__What the exercise asks__:
Please copy every record below exactly and leave out the pictures.
Start of Records shown
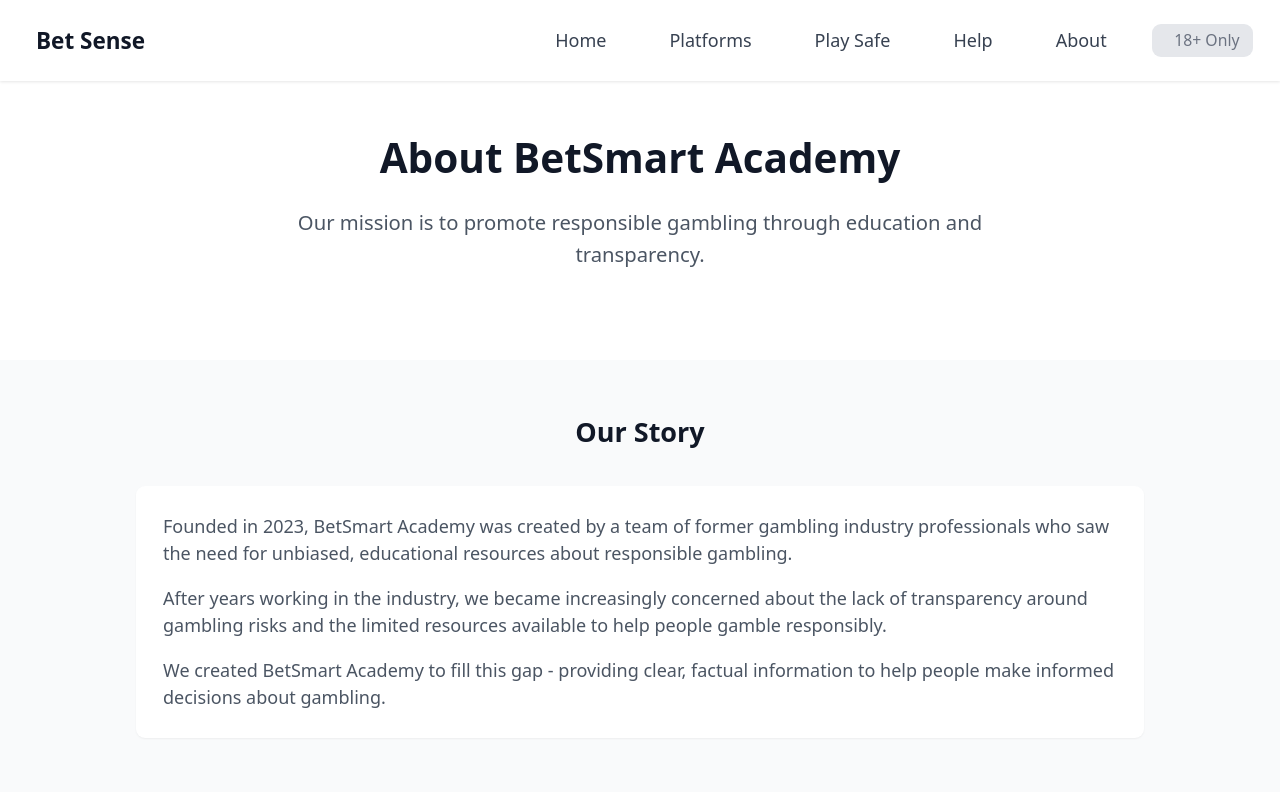
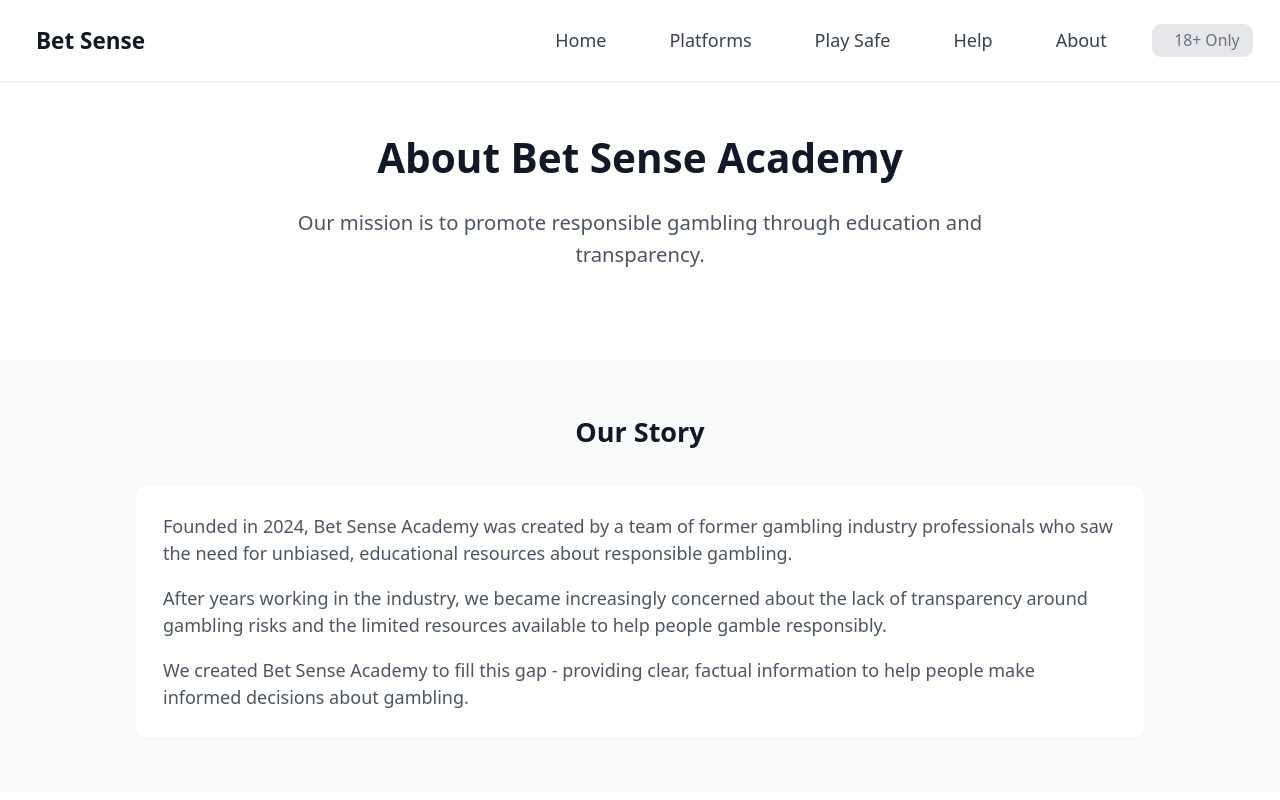
Before and after one commit to Khaledparrot/BetSense, a plain HTML site: page about.html in a window 1280 px wide. Shown: the top 800 px of the page. Drawn offline with nearby package versions, Linux system fonts and the light colour scheme.

Commit message:
Update about.html

```diff
--- a/about.html
+++ b/about.html
@@ -3,7 +3,7 @@
 <head>
     <meta charset="UTF-8">
     <meta name="viewport" content="width=device-width, initial-scale=1.0">
-    <title>About Us | BetSmart Academy</title>
+    <title>About Us | Betsense Academy</title>
     <link rel="stylesheet" href="style.css">
     <script src="https://cdn.tailwindcss.com"></script>
     <script src="https://cdn.jsdelivr.net/npm/feather-icons/dist/feather.min.js"></script>
@@ -18,7 +18,7 @@
         <!-- Hero Section -->
         <section class="bg-white py-12 px-4 sm:px-6 lg:px-8">
             <div class="max-w-4xl mx-auto text-center">
-                <h1 class="text-3xl sm:text-4xl font-bold mb-6">About BetSmart Academy</h1>
+                <h1 class="text-3xl sm:text-4xl font-bold mb-6">About Bet Sense Academy</h1>
                 <p class="text-lg text-gray-600 mb-8 max-w-2xl mx-auto">
                     Our mission is to promote responsible gambling through education and transparency.
                 </p>
@@ -31,13 +31,13 @@
                 <h2 class="text-2xl font-bold mb-8 text-center">Our Story</h2>
                 <div class="bg-white p-6 rounded-lg shadow-sm">
                     <p class="text-gray-600 mb-4">
-                        Founded in 2023, BetSmart Academy was created by a team of former gambling industry professionals who saw the need for unbiased, educational resources about responsible gambling.
+                        Founded in 2024, Bet Sense Academy was created by a team of former gambling industry professionals who saw the need for unbiased, educational resources about responsible gambling.
                     </p>
                     <p class="text-gray-600 mb-4">
                         After years working in the industry, we became increasingly concerned about the lack of transparency around gambling risks and the limited resources available to help people gamble responsibly.
                     </p>
                     <p class="text-gray-600">
-                        We created BetSmart Academy to fill this gap - providing clear, factual information to help people make informed decisions about gambling.
+                        We created Bet Sense Academy to fill this gap - providing clear, factual information to help people make informed decisions about gambling.
                     </p>
                 </div>
             </div>
@@ -129,7 +129,7 @@
                 <h2 class="text-2xl font-bold mb-8 text-center">Funding & Independence</h2>
                 <div class="bg-gray-50 p-6 rounded-lg">
                     <p class="text-gray-600 mb-4">
-                        BetSmart Academy is independently funded through educational grants and donations. We do not accept funding from gambling operators or affiliates.
+                        Bet Sense Academy is independently funded through educational grants and donations. We do not accept funding from gambling operators or affiliates.
                     </p>
                     <p class="text-gray-600 mb-4">
                         Our platform reviews and educational content are created without influence from the gambling industry. We maintain strict editorial independence in all our recommendations.
```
End of Records shown
__Reply__:
Before and after one commit to Khaledparrot/BetSense, a plain HTML site: page about.html in a window 1280 px wide. Shown: the top 800 px of the page. Drawn offline with nearby package versions, Linux system fonts and the light colour scheme.

Commit message:
Update about.html

```diff
--- a/about.html
+++ b/about.html
@@ -3,7 +3,7 @@
 <head>
     <meta charset="UTF-8">
     <meta name="viewport" content="width=device-width, initial-scale=1.0">
-    <title>About Us | BetSmart Academy</title>
+    <title>About Us | Betsense Academy</title>
     <link rel="stylesheet" href="style.css">
     <script src="https://cdn.tailwindcss.com"></script>
     <script src="https://cdn.jsdelivr.net/npm/feather-icons/dist/feather.min.js"></script>
@@ -18,7 +18,7 @@
         <!-- Hero Section -->
         <section class="bg-white py-12 px-4 sm:px-6 lg:px-8">
             <div class="max-w-4xl mx-auto text-center">
-                <h1 class="text-3xl sm:text-4xl font-bold mb-6">About BetSmart Academy</h1>
+                <h1 class="text-3xl sm:text-4xl font-bold mb-6">About Bet Sense Academy</h1>
                 <p class="text-lg text-gray-600 mb-8 max-w-2xl mx-auto">
                     Our mission is to promote responsible gambling through education and transparency.
                 </p>
@@ -31,13 +31,13 @@
                 <h2 class="text-2xl font-bold mb-8 text-center">Our Story</h2>
                 <div class="bg-white p-6 rounded-lg shadow-sm">
                     <p class="text-gray-600 mb-4">
-                        Founded in 2023, BetSmart Academy was created by a team of former gambling industry professionals who saw the need for unbiased, educational resources about responsible gambling.
+                        Founded in 2024, Bet Sense Academy was created by a team of former gambling industry professionals who saw the need for unbiased, educational resources about responsible gambling.
                     </p>
                     <p class="text-gray-600 mb-4">
                         After years working in the industry, we became increasingly concerned about the lack of transparency around gambling risks and the limited resources available to help people gamble responsibly.
                     </p>
                     <p class="text-gray-600">
-                        We created BetSmart Academy to fill this gap - providing clear, factual information to help people make informed decisions about gambling.
+                        We created Bet Sense Academy to fill this gap - providing clear, factual information to help people make informed decisions about gambling.
                     </p>
                 </div>
             </div>
@@ -129,7 +129,7 @@
                 <h2 class="text-2xl font-bold mb-8 text-center">Funding & Independence</h2>
                 <div class="bg-gray-50 p-6 rounded-lg">
                     <p class="text-gray-600 mb-4">
-                        BetSmart Academy is independently funded through educational grants and donations. We do not accept funding from gambling operators or affiliates.
+                        Bet Sense Academy is independently funded through educational grants and donations. We do not accept funding from gambling operators or affiliates.
                     </p>
                     <p class="text-gray-600 mb-4">
                         Our platform reviews and educational content are created without influence from the gambling industry. We maintain strict editorial independence in all our recommendations.
```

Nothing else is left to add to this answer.